Omitting the pictures, output all of the records precisely as written.

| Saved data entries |
--- --- ---
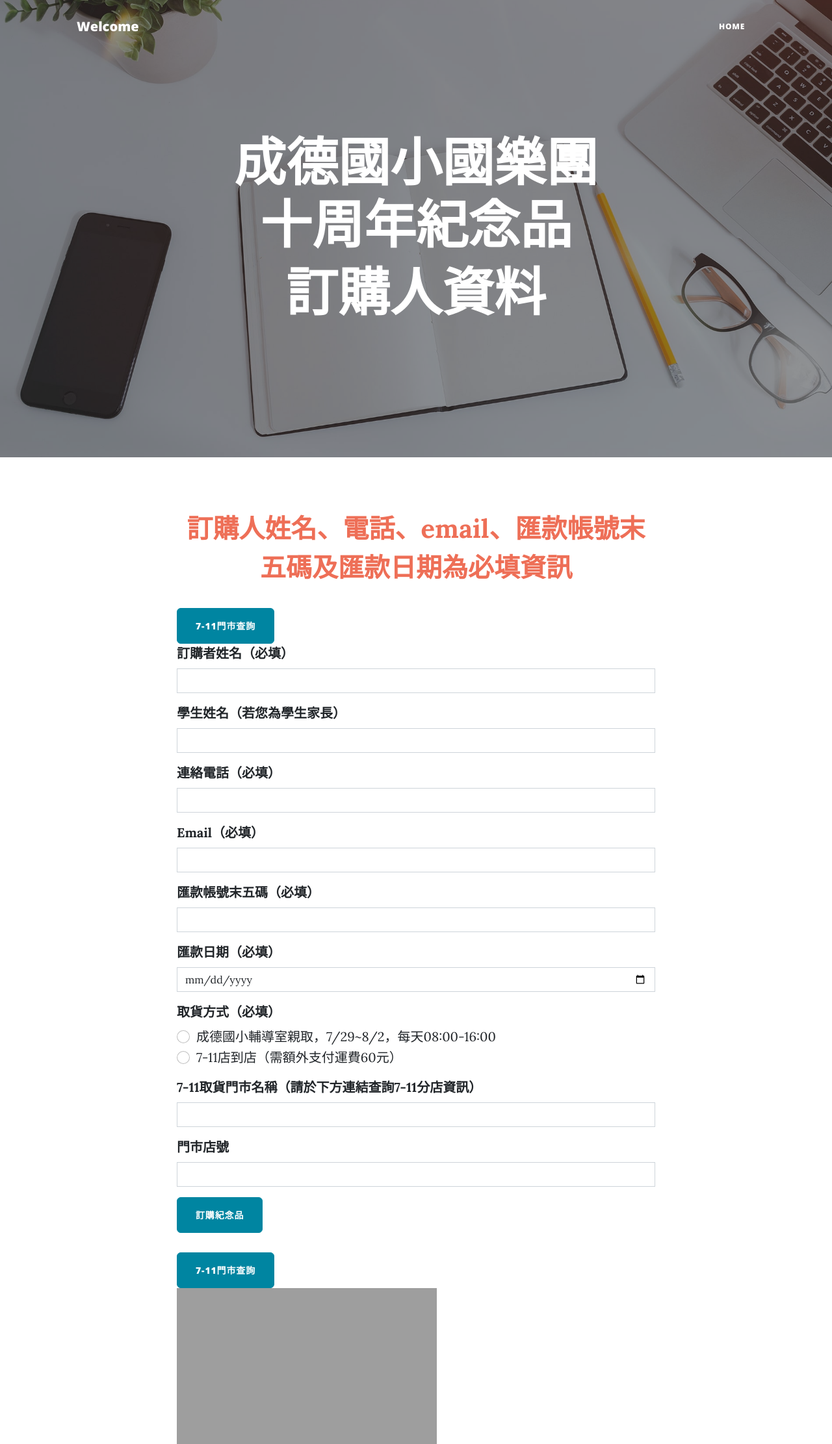
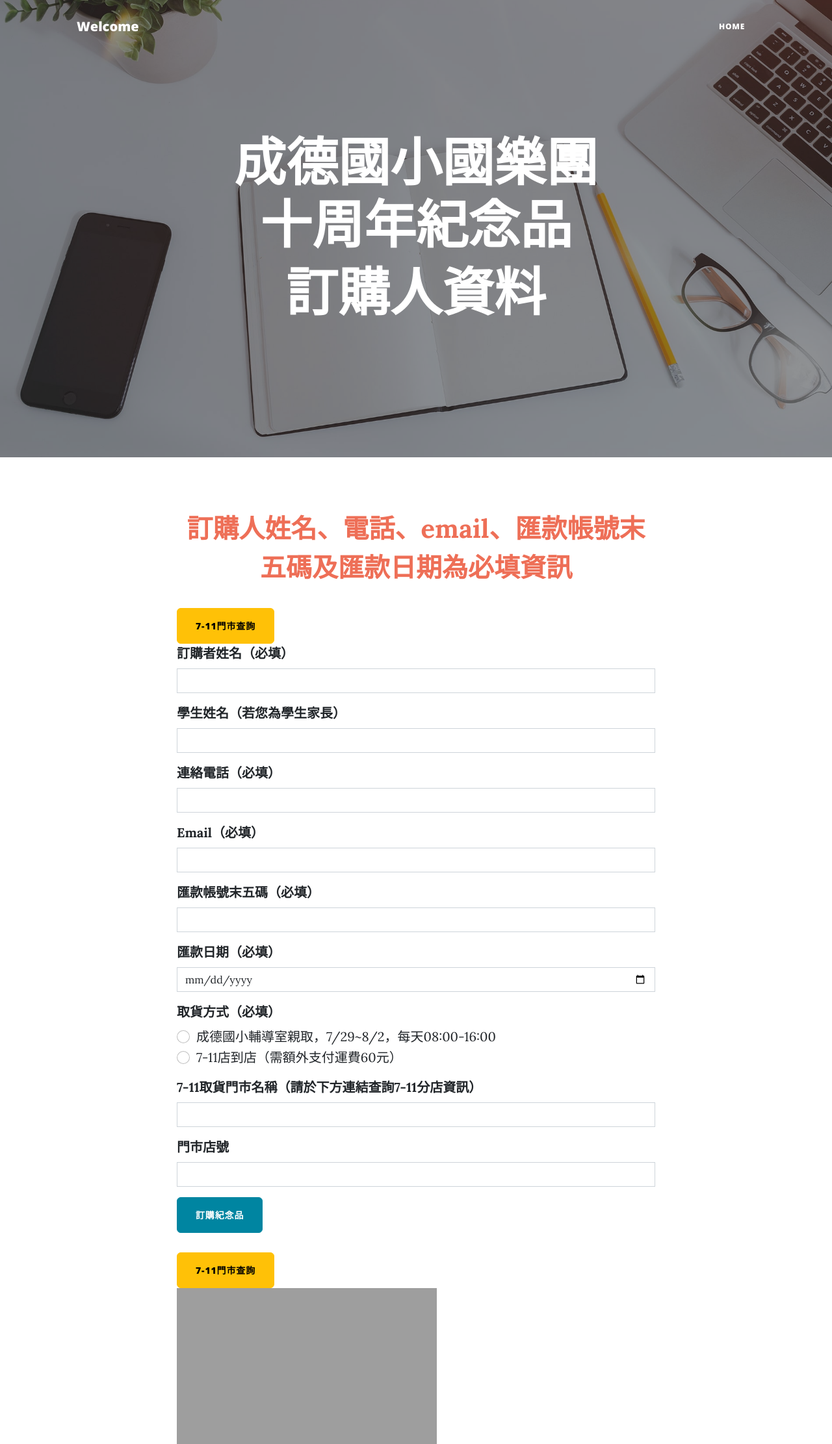
Before and after one commit to oohlearn/concert, a Flask app: page /new-order in a window 1280 px wide. Shown: the top 2223 px of the page at 65% size. Run offline with Flask 3, Linux system fonts and the light colour scheme; parts of the project's set-up code (start-up, migrations or seed data) failed here and were passed over; some libraries are stand-ins or nearby versions; grey boxes are pictures that could not be loaded.

Commit message:
change btn color

```diff
--- a/templates/check.html
+++ b/templates/check.html
@@ -33,7 +33,7 @@
       <div>
         <h5>請務必確認取件門市資料正確</h5>
         <div>
-          <a class="btn btn-primary" href="{{url_for('redirect_to_711')}}" target="_blank"
+          <a class="btn btn-warning" href="{{url_for('redirect_to_711')}}" target="_blank"
             >7-11門市查詢</a
           >
         </div>
--- a/templates/ticket.html
+++ b/templates/ticket.html
@@ -26,7 +26,7 @@
         <p class="flash">{{ message }}</p>
         <p>{% endfor %} {%endif%} {%endwith%}</p>
         <div>
-          <a class="btn btn-primary" href="{{url_for('redirect_to_711')}}" target="_blank"
+          <a class="btn btn-warning" href="{{url_for('redirect_to_711')}}" target="_blank"
             >7-11門市查詢</a
           >
         </div>
@@ -34,7 +34,7 @@
         {{render_form(form, novalidate=True, button_map={"submit": "primary"}) }}
         <br />
         <div>
-          <a class="btn btn-primary" href="{{url_for('redirect_to_711')}}" target="_blank"
+          <a class="btn btn-warning" href="{{url_for('redirect_to_711')}}" target="_blank"
             >7-11門市查詢</a
           >
         </div>
```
--- --- ---
| FINISHED TASK |
Before and after one commit to oohlearn/concert, a Flask app: page /new-order in a window 1280 px wide. Shown: the top 2223 px of the page at 65% size. Run offline with Flask 3, Linux system fonts and the light colour scheme; parts of the project's set-up code (start-up, migrations or seed data) failed here and were passed over; some libraries are stand-ins or nearby versions; grey boxes are pictures that could not be loaded.

Commit message:
change btn color

```diff
--- a/templates/check.html
+++ b/templates/check.html
@@ -33,7 +33,7 @@
       <div>
         <h5>請務必確認取件門市資料正確</h5>
         <div>
-          <a class="btn btn-primary" href="{{url_for('redirect_to_711')}}" target="_blank"
+          <a class="btn btn-warning" href="{{url_for('redirect_to_711')}}" target="_blank"
             >7-11門市查詢</a
           >
         </div>
--- a/templates/ticket.html
+++ b/templates/ticket.html
@@ -26,7 +26,7 @@
         <p class="flash">{{ message }}</p>
         <p>{% endfor %} {%endif%} {%endwith%}</p>
         <div>
-          <a class="btn btn-primary" href="{{url_for('redirect_to_711')}}" target="_blank"
+          <a class="btn btn-warning" href="{{url_for('redirect_to_711')}}" target="_blank"
             >7-11門市查詢</a
           >
         </div>
@@ -34,7 +34,7 @@
         {{render_form(form, novalidate=True, button_map={"submit": "primary"}) }}
         <br />
         <div>
-          <a class="btn btn-primary" href="{{url_for('redirect_to_711')}}" target="_blank"
+          <a class="btn btn-warning" href="{{url_for('redirect_to_711')}}" target="_blank"
             >7-11門市查詢</a
           >
         </div>
```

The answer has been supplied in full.